March 20, 2020


British Prime Minister Boris Johnson on Thursday vowed to turn the tide within the next 12 weeks in the country's combat against the novel coronavirus.


"We can turn the tide within the next 12 weeks. But only if we all take the steps that we've outlined. That is vital. That's how we're going to reduce the peak and once we've achieved that, and I think that we will if we take the steps I've said, then the scientific progress that we've been making will really start coming into play," Johnson told reporters during Thursday's daily press conference.


The first COVID-19 patient has been put into randomized trial on drugs that may treat the disease. Britain is getting better at testing whether individuals are having the disease and scientists are "rapidly becoming so much better at understanding" the disease and how to tackle it, Johnson said.

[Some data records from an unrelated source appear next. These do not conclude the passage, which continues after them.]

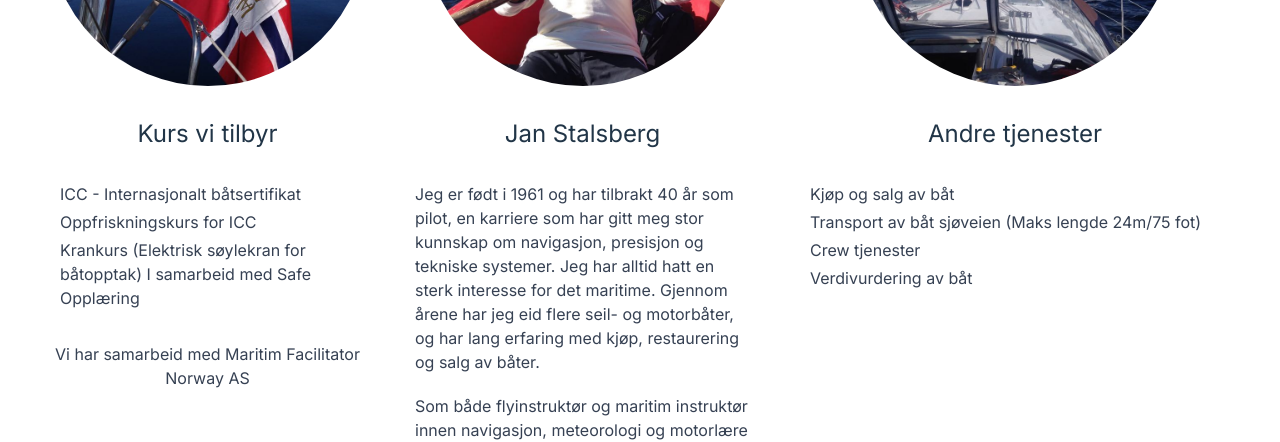
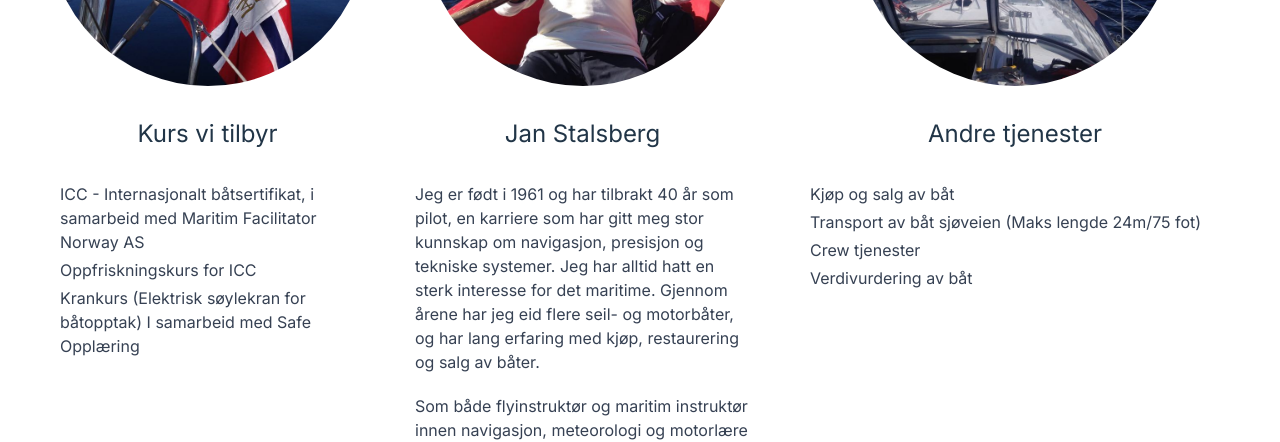
Before and after one commit to AnnaSkudsveen/js-arctic, a React (Vite) app: page / in a window 1280 px wide. Shown: the part 934-1376 px from the top of the page. Built offline with nearby package versions, Linux system fonts and the light colour scheme.

Commit message:
fix: wording i text

```diff
--- a/src/home.jsx
+++ b/src/home.jsx
@@ -61,8 +61,8 @@ function Homepage() {
               <ul className="list-disc pl-5 text-gray-700 flex flex-col gap-1 text-start">
                 <li>
                   {language === "NO"
-                    ? "ICC - Internasjonalt båtsertifikat"
-                    : "ICC - International Boat Certificate"}
+                    ? "ICC - Internasjonalt båtsertifikat, i samarbeid med Maritim Facilitator Norway AS"
+                    : "ICC - International Boat Certificate, in collaboration with Maritime Facilitator Norway AS"}
                 </li>
                 <li>
                   {language === "NO"
@@ -77,12 +77,6 @@ function Homepage() {
                 </li>
               </ul>
             </div>
-
-            <p className="text-gray-700">
-              {language === "NO"
-                ? "Vi har samarbeid med Maritim Facilitator Norway AS"
-                : "We collaborate with Maritime Facilitator Norway AS"}
-            </p>
           </div>
 
           <div className="flex flex-col items-center justify-start gap-8 w-full max-w-[450px] text-center">
```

The government is also in negotiations to buy a so-called antibody test as simple as a pregnancy test and can tell whether one have had the disease, said Johnson.


As of 9 a.m. (0900 GMT) Thursday, the number of confirmed COVID-19 cases in Britain reached 3,269, said the Department of Health and Social Care. As of 1 p.m. (1300 GMT), 144 patients tested positive for COVID-19 have died in Britain.


Responding to the increasing number, a partial shutdown of London underground network will take place from Thursday. The city has seen more cases than other places in Britain.


However, the prime minister said at the press conference that there is "no prospect" of stopping public transport in London, reaffirming that the government wants people to avoid gatherings where they can transmit the disease.


In response to speculation that a full-scale lockdown of London is on the way, Downing Street has clarified earlier Thursday that there is "zero prospect" of any restrictions being placed on travelling in and out of London.


Police will continue to have responsibility for maintaining law and order and there are no plans to draft in the military for this purpose, said a Downing Street spokesperson.


The Department of Health and Social Care also announced Thursday that 1.6 billion pounds (1.85 billion U.S. dollars) will go to local authorities to help them respond to other COVID-19 pressures across all the services they deliver. This includes increasing support for the adult social care workforce and for services helping the most vulnerable, including homeless people.


Another 1.3 billion pounds (1.5 billion dollars) will be used to enhance the National Health Service discharge process so patients who no longer need urgent treatment can return home safely and quickly, said the department.